Is the idea of a Congress-supported Third Front government fading with trends after six phases of polling in 349 out of 543 Lok Sabha seats indicating a downturn in the performances of smaller parties?
Third Front governments at the Centre have failed to provide stability, but the standing and clout of regional political parties have not shown signs of diminishing. (HT file photo/Arvind Yadav)
These parties include the Janata Dal (United) in Bihar, Samajwadi Party and Bahujan Samaj Party in Uttar Pradesh.
“The high voting percentage witnessed so far is indicative of the yearning amongst the electorate for a stable government and it is unlikely that the non-Congress, non-BJP parties will be able to retain the numbers it had in the 15th Lok Sabha,” political analyst CP Bhambhri said.
The BJP’s success at firming up pre-poll alliances with parties such as Ram Vilas Paswan’s Lok Janshakti Party and N Chandrababu Naidu’s Telegu Desam Party and the inability of non-Congress, non-BJP leaders to emerge as a united force appears to have dampened the Third Front idea. But leaders of such parties have not given up on forming the biggest bloc this time.
“The next government will be a Third Front one. The SP will win 40-45 seats and Mulayam Singh Yadav will very much be in the reckoning for the prime minister’s post,” senior SP leader Ram Gopal Yadav said.
The aspiration of each satrap to become prime minister is as big a problem with the Third Front concept as is the inherent contradictions between state parties that are fighting for the same political space. The SP and BSP cannot break bread together, just as the Left parties and Trinamool Congress in West Bengal and the AIADMK and DMK in Tamil Nadu cannot be on the same page.
Claiming that the “manufactured wave” in favour of the BJP’s prime ministerial nominee Narendra Modi would be busted, CPI general secretary S Sudhakar Reddy said it would be possible for Third Front parties to find a workable mechanism of governance.
Third Front governments at the centre have failed to provide a stable government, but the standing and clout of regional political parties have not shown signs of diminishing. For instance, the vote share of the SP decreased marginally from 26.74% in 2004 to 23.25% in 2009 while that of Biju Janata Dal in Odisha increased from 30.02% in 2004 to 37.24% in 2009. The vote share of most regional parties including the BSP, JD (U) and the DMK remained stable during this period.

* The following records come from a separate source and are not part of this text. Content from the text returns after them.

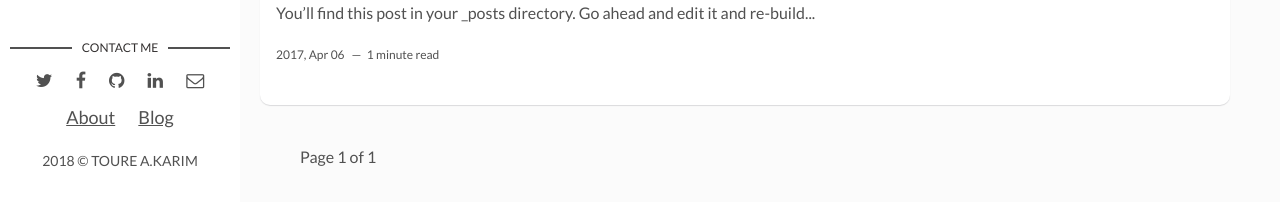
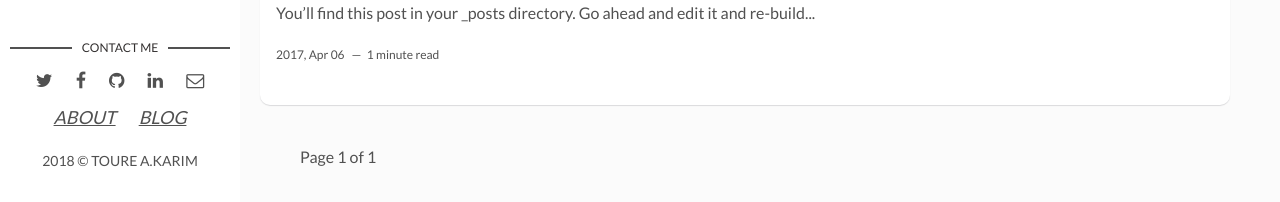
Before and after one commit to trabdlkarim/trabdlkarim.github.io, a Jekyll site: the page built from index.html, in a window 1280 px wide and 1296 px high. Shown: the part 1091-1293 px from the top of the window. Built offline with Jekyll 4.4.1, drawn with Linux system fonts in a browser that asks for light colours; the list of posts is cut into pages by our own code.

```diff
--- a/_layouts/main.html
+++ b/_layouts/main.html
@@ -43,8 +43,8 @@ layout: default
         {% endif %}
       </ul>
       <ul>
-      <li><a href='#'>About</a></li>
-      <li><a href='#'>Blog</a></li>
+      <li><a href='http://www.trabdlkarim.com/' target='_blank'><i>ABOUT</i></a></li>
+      <li><a href='http://blog.trabdlkarim.com/' target='_blank'><i>BLOG</i></a></li>
       </ul>
     </section> <!-- End Section Contact -->
     <div class="copyright">
```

In contrast, the BJP’s vote share plummeted from 22.16% in 2004 to 18.80% in 2009. “The Third Front idea can be disliked but cannot be wished away. Regional parties have surfaced because of the failure of the national parties to address regional aspirations. The formation of the next government will not be possible without the support of the Third Front parties,” JD (U) leader KC Tyagi said.